Block8 would be happy to further discuss our thinking on any of the topics covered above, including specific detail on solution architectures and demonstrations of currently working distributed ledger systems developed to address the challenges and opportunities outlined in the Issues Paper and our Response.
Our experts are also available to assist with research mapping the value chains for centralised and decentralised approaches, the identification of the highest-value areas for a consumer-centric data infrastructure, or working with the Government and other members of industry in the development of pilot or production programs.
 By ‘blockchain’ here we refer to a traditional ‘broadcast’ blockchain network where public information is disseminated to all nodes equally to ensure they all hold the same source of truth. This is a specific, yet common, design of a more general point-to-point connection (‘mesh’) network architecture.
 CSIRO Response to the National Digital Economy Consultation Paper, The Digital Economy: Opening the Conversation, 2017
 Smart contracts are programs that operate on a distributed ledger system. A smart contract can be thought of as database control logic that is securely shared between participants in the distributed ledger network and therefore can be interacted with directly.
 It must be noted that while such radical thinking would require years of regulatory homework to ensure approval for use in Australia, such systems are already live on public blockchains, most notably Ethereum. Newly composed financial-like instruments are routinely created and launched within the span of a few weeks, often implementing the very latest research in both cryptography and economics.
 The RBB consensus algorithm was tested on standard cloud hardware. Performance improvements for a production deployment should be expected with both software optimisations and dedicated hardware.
 Blockchain Challenges for Australia: an ACS Technical Whitepaper, ACS

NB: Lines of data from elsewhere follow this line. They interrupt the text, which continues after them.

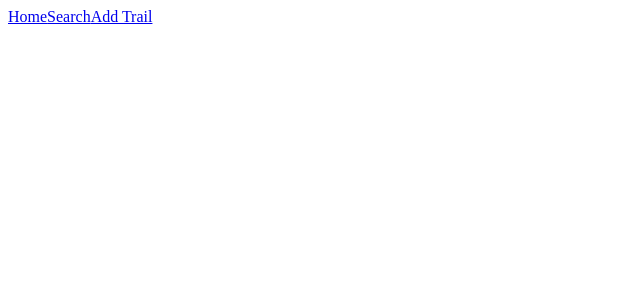
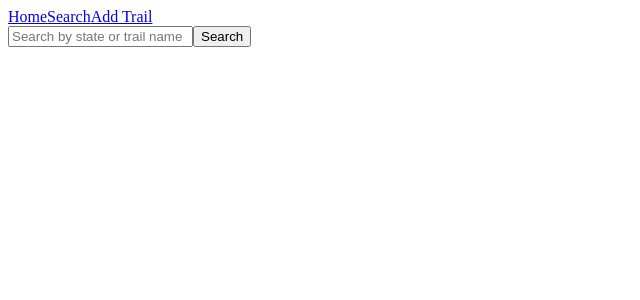
Before and after one commit to joannabell/all-bike-trails, a React (Create React App) app: page / in a window 1280 px wide. Shown: the top 300 px of the page, without its empty margins (0-640 px from the left). Built offline with nearby package versions, Linux system fonts and the light colour scheme; data requests are answered from the project's data file.

Commit message:
added submit to search bar

```diff
--- a/src/Home.js
+++ b/src/Home.js
@@ -1,11 +1,16 @@
 import React from 'react';
 import NavBar from './NavBar'
+import SearchBar from './SearchBar'
 
 
 function Home() {
   return (
+
     <div className="Home">
       <NavBar />
+      <div id="searchDiv">
+        <SearchBar />
+      </div>
     </div>
   );
 }
--- a/src/SearchBar.js
+++ b/src/SearchBar.js
@@ -7,16 +7,21 @@ function SearchBar() {
     setSearchValue(event.target.value)
   }
 
+  function handleSubmit(event) {
+    event.preventDefault()
+    console.log("click")
+  }
+
   return (
     <div className="SearchBar">
-      <form className='search-bar'>
+      <form className='search-bar' onSubmit={handleSubmit}>
         <input
         type="text"
         placeholder="Search by state or trail name"
         value={searchValue}
         onChange={handleSearchChange}
         />
-        <input type="submit" value="Search" />
+        <input type="submit" value="Search"/>
       </form>
     </div>
   );
```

 A common failure mode, or “attack,” against forkable blockchains is a 51% attack, which attempts to create two simultaneous versions of truth so that the attacker can spend their assets twice before the fault is revealed - a “double-spend”.
 The emergent property of programmability for a (digital) asset on a distributed ledger system may sometimes be referred to as “tokenisation.” There is still a lack of convergence of terminology across the industry, however, the prevailing distinction tends to define “tokenisation” as a distributed-ledger based digital asset combined with the properties of a bearer instrument.
 It is worth highlighting that while ‘blockchain’ is typically used to refer to a broadcast network where all nodes share the same information, a ‘distributed ledger’ can be formed between two or more participants in any network configuration. The configurability of a distributed ledger network allows for legal relationships to be mirrored and superior privacy outcomes.
 The emergent property of programmability arises from the distributed nature of the asset (data on ledger). See: block8.com/blockchain.
About the Author:
Samuel G Brooks is Block8's Chief Technology Officer.
He is an expert in developing decentralised software products and has designed numerous solutions for startups, enterprise, government and OpenTech since 2014.
Samuel regularly speaks at technology conferences, meetups and podcasts, and holds several advisory positions on technical industry boards and committees. He is a also a heavy contributor to blockchain and fintech-related public inquiry and writes about the nature and benefits of distributed ledger technology on our blog.
Samuel holds a degree in Electrical Engineering from UNSW, and has stayed close to both the code and the latest research ever since encountering Bitcoin in 2011.